How good is your forklift dealer? Are they just interested in selling/hiring out trucks with no thought to where you want to take your business and the need for a flexible approach over long-term hire contracts? Is your dealer committed to handling only one truck manufacturer’s range, and so therefore may not give you the best mix of trucks for a highly diverse handling operation, with multi-channel product delivery options. These and a host of other issues makes the task of dealer choice critically important to a buyer’s efficient handling operation.

chazThe task of choosing a good dealer is almost as much a minefield as the small print in any hire contract. But it is a task that cannot be taken lightly, especially by large companies with a diverse fleet of forklifts spread across various sites. The rewards for getting the marriage right are considerable.

A good example is packaging specialist, MacFarlane Packaging, with 16 regional distribution centres and three manufacturing plants. It had a very mixed fleet of trucks with a mixed level of handling reliability and so there was a clear need to consolidate its fleet to support a fleet-wide rationalisation programme following the expiry of its existing suppliers’ contracts. The result was that a new agreement with Yale dealer, Forkway, meant that MacFarlane’s new 70-strong fleet cut its previous forklift numbers by 20% and introduced a degree of flexibility that adjusts to the client’s growth and business changes. The fleet is also remarkably safety conscious by virtue of its on-board telemetry-based truck management system that gathers a wealth of data on individual trucks and drivers as well as overall fleet performance.

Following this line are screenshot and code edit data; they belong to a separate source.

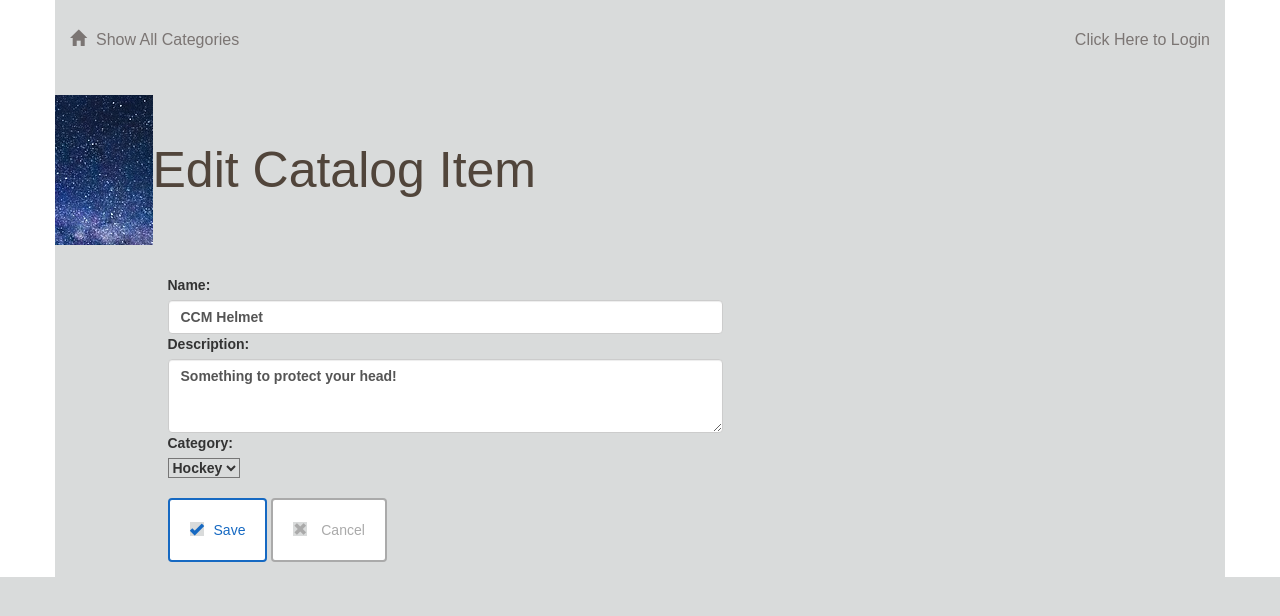
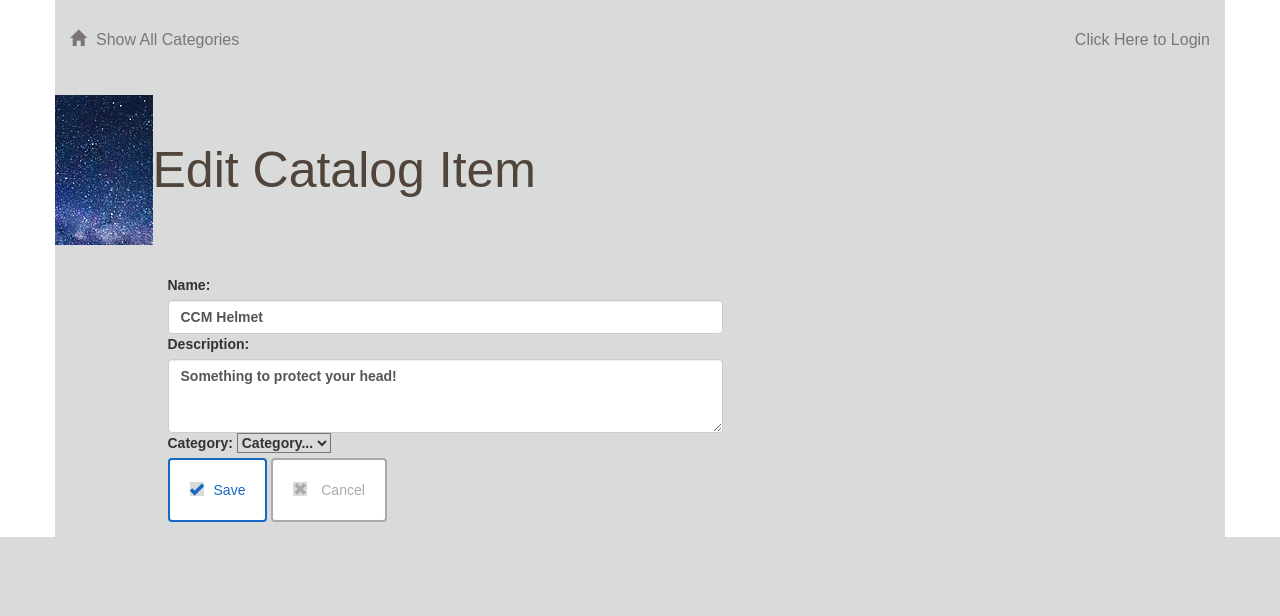
Before and after one commit to sjcorreia/catalog-project, a Flask app: a page that uses vagrant/catalog/templates/editcatalogitem.html in a window 1280 px wide. Shown: the top 616 px of the page. Run offline with Flask 2, Linux system fonts and the light colour scheme; data comes from the database, SQL or seed files in the repository; some libraries are stand-ins or nearby versions.

Commit message:
Adds dropdown input for categories, beautify file

```diff
--- a/vagrant/catalog/templates/editcatalogitem.html
+++ b/vagrant/catalog/templates/editcatalogitem.html
@@ -1,6 +1,4 @@
-{% extends "main.html" %}
-{% block content %}
-{% include "header.html" %}
+{% extends "main.html" %} {% block content %} {% include "header.html" %}
 <div class="row divider green">
     <div class="col-md-12"></div>
 </div>
@@ -11,25 +9,25 @@
 </div>
 <div class="row">
     <div class="col-md-6 col-md-offset-1 padding-top">
-			<form action="#" method = "post">
+        <form action="#" method="post">
             <div class="form-group">
                 <label for="name">Name:</label>
-					<input type ="text" maxlength="100" class="form-control" name="name" value="{{item.name }}">
+                <input type="text" maxlength="100" class="form-control" name="name" value="{{item.name}}">
 
                 <label for="description">Description:</label>
                 <textarea class="form-control" maxlength="250" rows="3" name="description">{{item.description}}</textarea>
 
                 <label for="category">Category:</label>
-					<div>
-                        <select>
-                            <option value="Hockey">Hockey</option>
-                            <option value="Soccer">Soccer</option>
+                <select class="custom-select mr-sm-2" id="inlineFormCustomSelect" name="category">
+                    <option selected>Category...</option>
+                    {% for category in categories %}
+                    <option value="{{category.id}}">{{category.name}}</option>
+                    {% endfor %}
                 </select>
-                    </div>
                 </br>
                 <button type="submit" class="btn btn-default" id="submit" type="submit">
                     <span class="glyphicon glyphicon-ok" aria-hidden="true"></span>Save</button>
-					<a href = '{{url_for('showCatalog')}}'>
+                <a href='{{url_for(' showCatalog ')}}'>
                     <button class="btn btn-default delete">
                         <span class="glyphicon glyphicon-remove" aria-hidden="true"></span> Cancel</button>
                 </a>
```
Lines whose indentation alone changed are shown as unchanged.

However, to achieve that dealer/supplier marriage in heaven what should the buyer do to smooth the nuptials? Among the major truck makers, build quality and reliability vary little but long-term performance rates can vary up to 30%, thanks partly to safety innovations. A good example of this is Linde’s recent intelligent, operator-assist system for its R14-R20 reach trucks. The system automatically compensates and minimises mast oscillation and mast deflection through precise and seamless counter movements of the reach carriage. This means faster cycle times and less damage to the rack or the load stored behind even at heights of over 8 metres.

A big mistake when hiring trucks is to place too much importance on price comparisons among suppliers/dealers. Potential users should ask if the trucks recommended by competing suppliers are comparable in specification and will perform the duty for the application. Given that many rental/lease deals also have maintenance schemes how does one maintenance support programme compare with another, because aftersales service can vary widely?

A major point to consider in maintenance programmes is the quality of call-out rates. Many claim to offer a four-hour call out rate but what if the repair is not done on the same day because the service engineer lacks the right parts? To protect themselves against this and other annoyances, buyers should think of choosing a dealer/supplier that guarantees uptime rates, with penalties for failure to meet them. Good truck suppliers will offer to replace a truck if it cannot be repaired within 12 hours. But a word of caution. Some suppliers contract out the service element of the contract and that risks higher, poor servicing standards.

All leading forklift manufacturers will advise the necessity of carefully reading the small print in hire/lease contracts, obvious enough, one would think, but it still catches people out. If a service is included ensure what exactly is covered; hours of usage, any exclusions like wheels and tyres, etc. Interest rates should also be checked because these can vary widely. Perhaps not least of the contentious issues is supplier policy over what determines fair wear and tear. A useful guide on this is available from the Fork Lift Truck Association.

In an ever-highly competitive forklift market the big buyers have the whip hand, and they should not flinch from using it.